#### [GOAL OF THE EXERCISE]
Two lines in the data below mark the range: the one with "One-listing cards had" and the one with "render() 에서 줄인다 */". Return both, along with every line between them, exactly.

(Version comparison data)
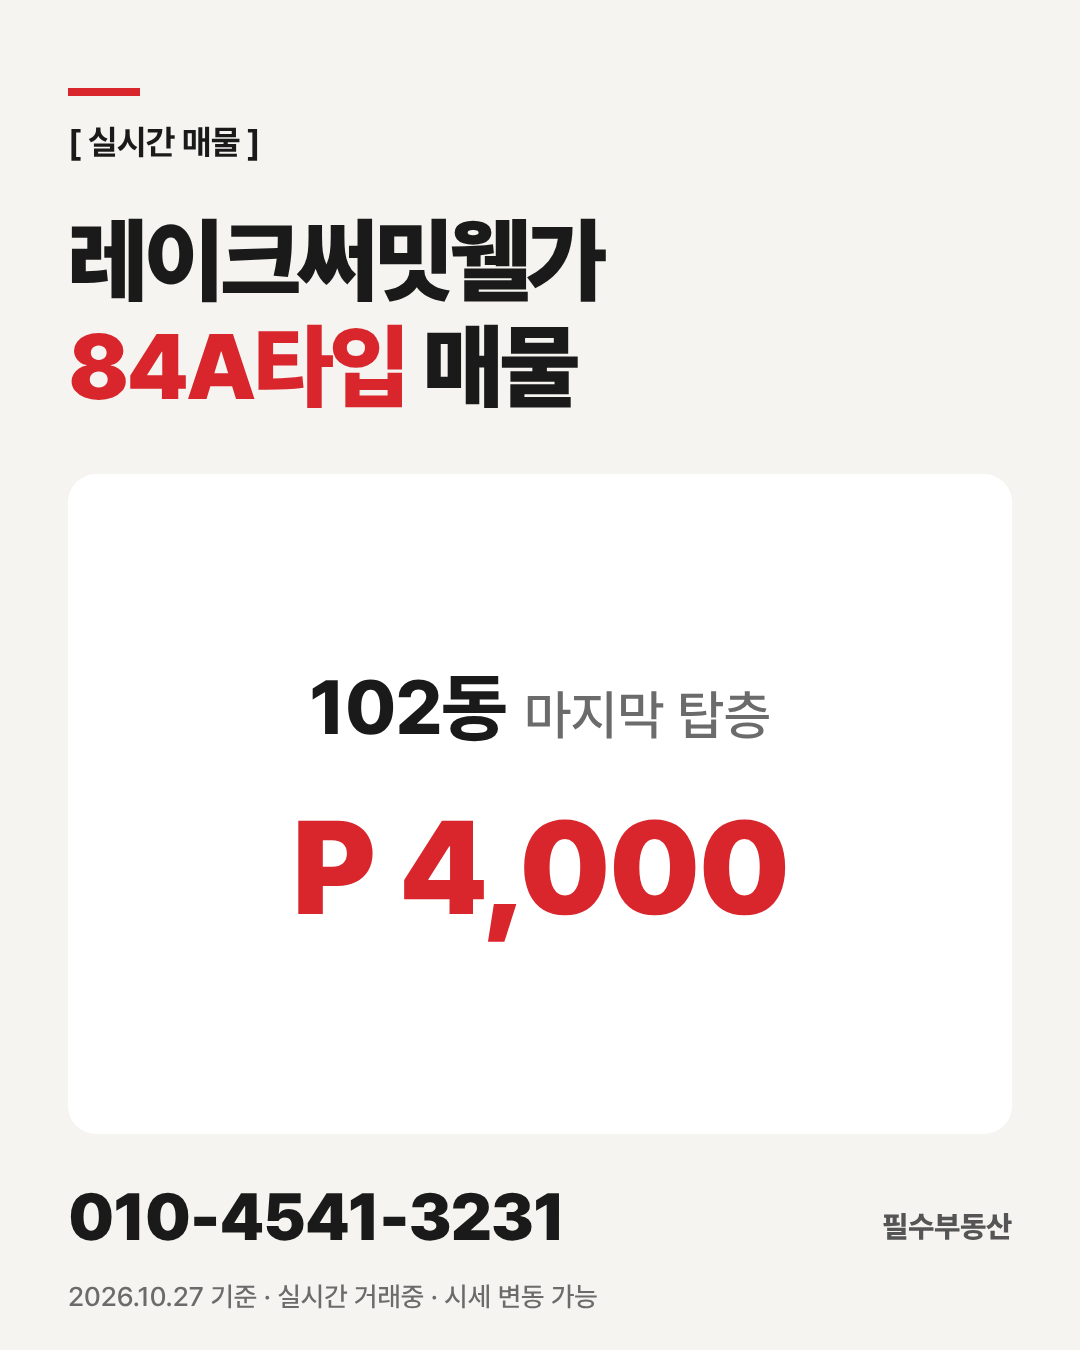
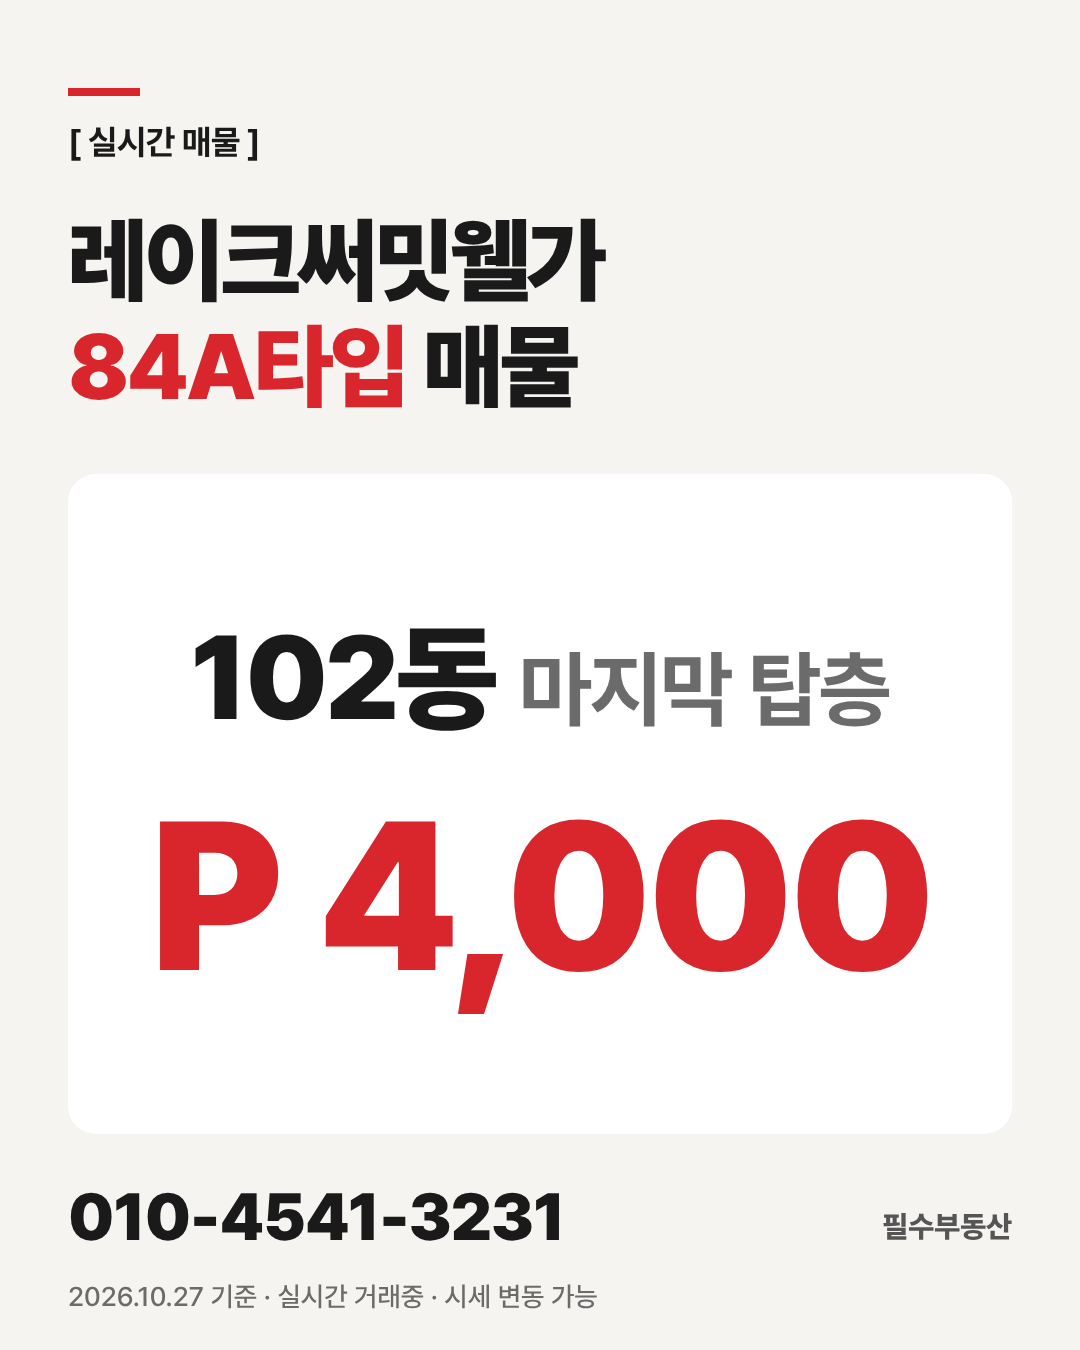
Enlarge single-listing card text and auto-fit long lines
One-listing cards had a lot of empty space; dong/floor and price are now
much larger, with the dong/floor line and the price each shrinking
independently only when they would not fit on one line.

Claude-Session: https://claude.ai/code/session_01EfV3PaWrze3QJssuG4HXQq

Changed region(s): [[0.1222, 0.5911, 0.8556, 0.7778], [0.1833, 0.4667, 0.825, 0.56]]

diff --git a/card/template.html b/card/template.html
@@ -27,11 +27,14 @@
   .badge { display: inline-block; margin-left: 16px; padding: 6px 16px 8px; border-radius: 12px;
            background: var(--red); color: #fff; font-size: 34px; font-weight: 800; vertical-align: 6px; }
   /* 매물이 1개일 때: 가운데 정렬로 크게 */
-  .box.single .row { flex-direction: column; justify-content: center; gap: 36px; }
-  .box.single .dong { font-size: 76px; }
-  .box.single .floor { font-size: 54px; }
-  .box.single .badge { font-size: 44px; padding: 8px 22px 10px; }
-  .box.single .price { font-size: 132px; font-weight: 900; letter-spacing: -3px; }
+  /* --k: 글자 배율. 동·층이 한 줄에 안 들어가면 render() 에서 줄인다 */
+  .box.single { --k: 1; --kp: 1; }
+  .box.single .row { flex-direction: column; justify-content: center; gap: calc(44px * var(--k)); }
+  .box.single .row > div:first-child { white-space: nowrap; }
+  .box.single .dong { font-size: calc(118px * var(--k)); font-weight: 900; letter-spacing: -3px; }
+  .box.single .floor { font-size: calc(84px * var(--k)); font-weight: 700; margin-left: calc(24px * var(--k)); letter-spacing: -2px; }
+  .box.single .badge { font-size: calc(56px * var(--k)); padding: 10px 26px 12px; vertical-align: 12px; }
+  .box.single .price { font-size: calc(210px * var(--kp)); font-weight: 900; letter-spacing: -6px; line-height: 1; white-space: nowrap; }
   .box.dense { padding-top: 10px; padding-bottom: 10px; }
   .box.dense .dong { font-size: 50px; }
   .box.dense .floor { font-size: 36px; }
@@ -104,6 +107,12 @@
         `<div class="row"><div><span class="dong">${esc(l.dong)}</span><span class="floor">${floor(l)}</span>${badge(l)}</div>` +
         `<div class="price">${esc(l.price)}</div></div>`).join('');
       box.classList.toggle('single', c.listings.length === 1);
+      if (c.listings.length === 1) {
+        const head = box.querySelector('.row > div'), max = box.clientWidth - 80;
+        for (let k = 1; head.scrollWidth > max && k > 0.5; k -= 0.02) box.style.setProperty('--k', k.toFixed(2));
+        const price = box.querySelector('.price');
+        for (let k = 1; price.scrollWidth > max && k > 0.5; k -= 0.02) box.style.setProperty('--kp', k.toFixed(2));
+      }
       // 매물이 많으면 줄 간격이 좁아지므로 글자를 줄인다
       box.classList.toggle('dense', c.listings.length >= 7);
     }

* * *

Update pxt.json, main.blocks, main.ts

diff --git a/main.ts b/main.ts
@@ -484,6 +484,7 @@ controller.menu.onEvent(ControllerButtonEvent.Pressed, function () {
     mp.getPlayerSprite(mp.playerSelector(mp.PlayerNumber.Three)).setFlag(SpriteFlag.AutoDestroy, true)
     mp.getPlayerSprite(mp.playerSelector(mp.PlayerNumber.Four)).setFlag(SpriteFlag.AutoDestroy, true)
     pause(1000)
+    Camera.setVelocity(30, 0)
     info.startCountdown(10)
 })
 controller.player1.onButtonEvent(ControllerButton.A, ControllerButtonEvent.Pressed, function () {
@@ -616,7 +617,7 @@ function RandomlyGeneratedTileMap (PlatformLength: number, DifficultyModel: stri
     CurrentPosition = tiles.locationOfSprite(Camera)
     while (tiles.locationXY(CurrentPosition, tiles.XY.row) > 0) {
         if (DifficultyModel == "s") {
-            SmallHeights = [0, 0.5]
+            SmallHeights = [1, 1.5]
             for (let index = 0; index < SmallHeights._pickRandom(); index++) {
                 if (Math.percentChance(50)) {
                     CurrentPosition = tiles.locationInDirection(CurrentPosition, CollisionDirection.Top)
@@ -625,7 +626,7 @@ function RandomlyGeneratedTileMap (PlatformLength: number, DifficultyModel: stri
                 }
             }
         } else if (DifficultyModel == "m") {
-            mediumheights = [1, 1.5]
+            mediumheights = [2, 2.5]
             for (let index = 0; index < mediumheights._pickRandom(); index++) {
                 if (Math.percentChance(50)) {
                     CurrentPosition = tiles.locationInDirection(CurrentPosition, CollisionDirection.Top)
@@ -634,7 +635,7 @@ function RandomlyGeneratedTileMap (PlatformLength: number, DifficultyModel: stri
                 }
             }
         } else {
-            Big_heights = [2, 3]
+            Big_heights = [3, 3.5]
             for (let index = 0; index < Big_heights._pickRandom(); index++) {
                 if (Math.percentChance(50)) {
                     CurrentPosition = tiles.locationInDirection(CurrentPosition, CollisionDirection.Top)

#### [RESPONSE AREA]
One-listing cards had a lot of empty space; dong/floor and price are now
much larger, with the dong/floor line and the price each shrinking
independently only when they would not fit on one line.

Claude-Session: https://claude.ai/code/session_01EfV3PaWrze3QJssuG4HXQq

Changed region(s): [[0.1222, 0.5911, 0.8556, 0.7778], [0.1833, 0.4667, 0.825, 0.56]]

diff --git a/card/template.html b/card/template.html
@@ -27,11 +27,14 @@
   .badge { display: inline-block; margin-left: 16px; padding: 6px 16px 8px; border-radius: 12px;
            background: var(--red); color: #fff; font-size: 34px; font-weight: 800; vertical-align: 6px; }
   /* 매물이 1개일 때: 가운데 정렬로 크게 */
-  .box.single .row { flex-direction: column; justify-content: center; gap: 36px; }
-  .box.single .dong { font-size: 76px; }
-  .box.single .floor { font-size: 54px; }
-  .box.single .badge { font-size: 44px; padding: 8px 22px 10px; }
-  .box.single .price { font-size: 132px; font-weight: 900; letter-spacing: -3px; }
+  /* --k: 글자 배율. 동·층이 한 줄에 안 들어가면 render() 에서 줄인다 */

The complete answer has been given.